Believe it or not, I started my writing career on a manual typewriter. That's how old I am!

Thankfully having a lot of years under the belt is an advantage for a writer. At least that is what I tell myself.

Q: Do you only write romance?

A: Mostly, now. Although over the years I have tried most things from children's books to erotica. I actually did adult comic strips at one time, I mean for grown-ups, not that it was ultra sexy! A wonderful way to learn how to get the message over with a minimal number of words.

Q: Would you say your books are character or plot-driven?

A: Both are important but primarily I would say character. A character's behaviour drives the plot. So they are interlinked but I for one believe character comes first. 

Q: Where do you get your ideas from?

A: Anywhere and everywhere.

Q: Do you ever suffer from writer's block?

A: Sometimes, but usually it is more a crisis of confidence rather than a lack of ideas. There are days when I sit down in front of a section of text and wonder what idiot wrote it! Then, depressingly, I realise it was me.

Q: Have you ever done anything other than writing?

A: Oh, yes. My first career was in the theatre. I acted in school tour productions, weekly and fortnightly repertory, a few pantomimes, and a few other things. Then I finally woke up and realised it really wasn't what I wanted to do. I still love the theatre, though. 

Q: What was the first thing you ever had published?

A: A short story for a D.C. Thompson magazine called Red Letter, long since gone. It was a slice of life, semi-romantic story, as far as I can remember.

Q: Why did you settle on romance fiction as your genre?

A: I sort of fell into it. I had fancied doing thrillers and was a great fan of Wilbur Smith among others, but I couldn't get properly started, everything I tried lacked excitement and I think I was a bit scared of killing people. Strangely, that fear doesn't seem to be with me now. In one WIP (work in progress) I do actually have the hero kill someone. Anyway, back to the past and getting into romance writing. It was my father who had seen the Boon brothers from Mills & Boon on the Terry Wogan chat show (that really dates this). Anyway, they were inviting submissions and dad said I should have a go. I had at that stage never read a genre romance although I had read the classic love stories, Jane Eyre, Wuthering Heights, Pride and Prejudice, etc. So I headed off to the library and got myself an armful of M&B romances, read them rapidly, repeated the exercise several times more, and then wrote my first genre romance... it wasn't accepted but it did get close and I knew I had found my slot. Although I would never have fitted into the rigid frame of a Mills & Boon - I'm too fond of pushing the barriers and breaking the rules.

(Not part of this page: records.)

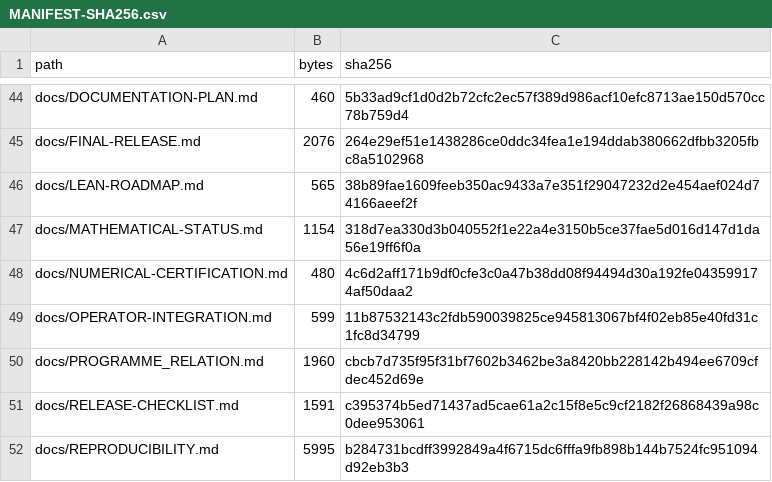
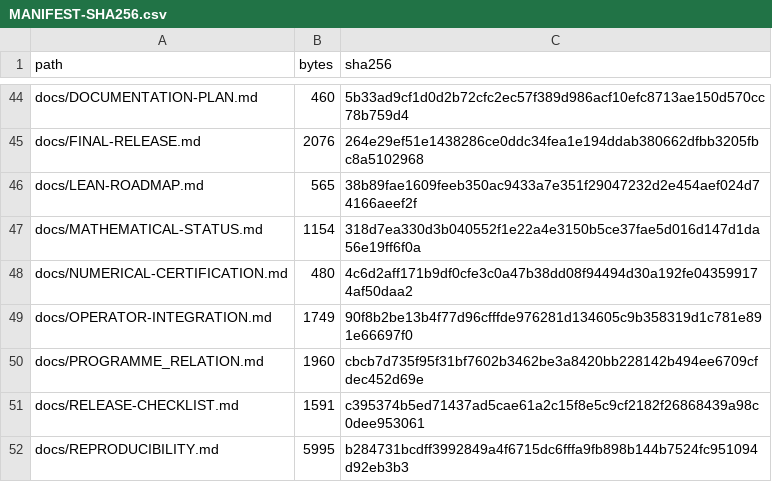
Before and after one commit to lluiseriksson/riemann-prime-resolvent, a CSV file: MANIFEST-SHA256.csv, drawn as a sheet; only a part is shown, gaps mark what is left out.

```diff
--- a/MANIFEST-SHA256.csv
+++ b/MANIFEST-SHA256.csv
@@ -48,3 +48,3 @@ docs/MATHEMATICAL-STATUS.md,1154,318d7ea330d3b040552f1e22a4e3150b5ce37fae5d016d1
 docs/NUMERICAL-CERTIFICATION.md,480,4c6d2aff171b9df0cfe3c0a47b38dd08f94494d30a192fe043599174af50daa2
-docs/OPERATOR-INTEGRATION.md,599,11b87532143c2fdb590039825ce945813067bf4f02eb85e40fd31c1fc8d34799
+docs/OPERATOR-INTEGRATION.md,1749,90f8b2be13b4f77d96cfffde976281d134605c9b358319d1c781e891e66697f0
 docs/PROGRAMME_RELATION.md,1960,cbcb7d735f95f31bf7602b3462be3a8420bb228142b494ee6709cfdec452d69e
```
Also changed, not shown: 1 other file.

Q: Does that mean readers can expect something different from you?

A: I hope so. Don't get me wrong, my books are love stories and so far they've all been HEA (happy ever after endings) but I like to think they have some edge and realism woven into the fairy tale and you never know, I might one day pluck up the courage to not have the HEA.

Q: How do you mean?

A: Let's take the leading man in "Love Is" as an example - without giving you too much of a plot spoiler. Love Is, due to be released in 2022. Has a troubled hero, Owen Kingsley is broken. I know the troubled hero is a well-used trope in romantic fiction, but this hero really is at the end of the line. So many bad things have happened to him he is on the verge of suicide at the beginning of the story, and if anyone reads the prequel, Millie & George, they will know that Owen, although intrinsically good, does not always do the right thing.

Q: So it is a tale of redemption through love?

A: Yes, among other things. It also explores other forms of love. Like love, a father has for his child, the love between friends and siblings - even the twisted emotions of someone incapable of love.

Q: Do you read a lot?

A: Not as much as I would like... I doubt if I will live long enough to read all the books in my Kindle library. I think I've read a bit over thirty books so far this year.

Q: What sort of books do you enjoy?

A: My reading tastes are varied. Normal People by Sally Rooney - brilliant. Birdsong by Sebastian Faulks - couldn't put it down. . A couple of years ago I worked my way through all of the titles from Iain Banks. Worked is not the right word, reading Iain Banks is a real pleasure. I've read most of David Nicholls's books. He caused me to shout at the book in frustration and despair when the hero wasn't doing what I wanted. That shows how involved I was with the character.  I also enjoyed Eleanor Oliphant is Perfectly Fine by Gail Honeyman. But it doesn't stop there - on average I read about twenty-five books a year. Maybe I'll add a recommended books page to the site at some point.

Q: Do you only read fiction?

A: No way! Non-fiction is essential for lots of reasons, not least research. I have recently started Why Sex Doesn't Matter by Olivia Fane. Before that I read First You Write a Sentence, a deep dive into writing sentences. Very inspirational.

Q: What do you find most difficult about writing?

Apart from the days when my confidence ebbs away, I think the most difficult things are writing the blurb, the escalator line, and the synopsis. Trying to encapsulate seventy thousand words or more into a single sentence or a single page synopsis is a real challenge. The second most difficult thing is deciding on a title. I'm tearing my hair out at the moment over that.

Q: If people have other questions, is there a way for them to ask you?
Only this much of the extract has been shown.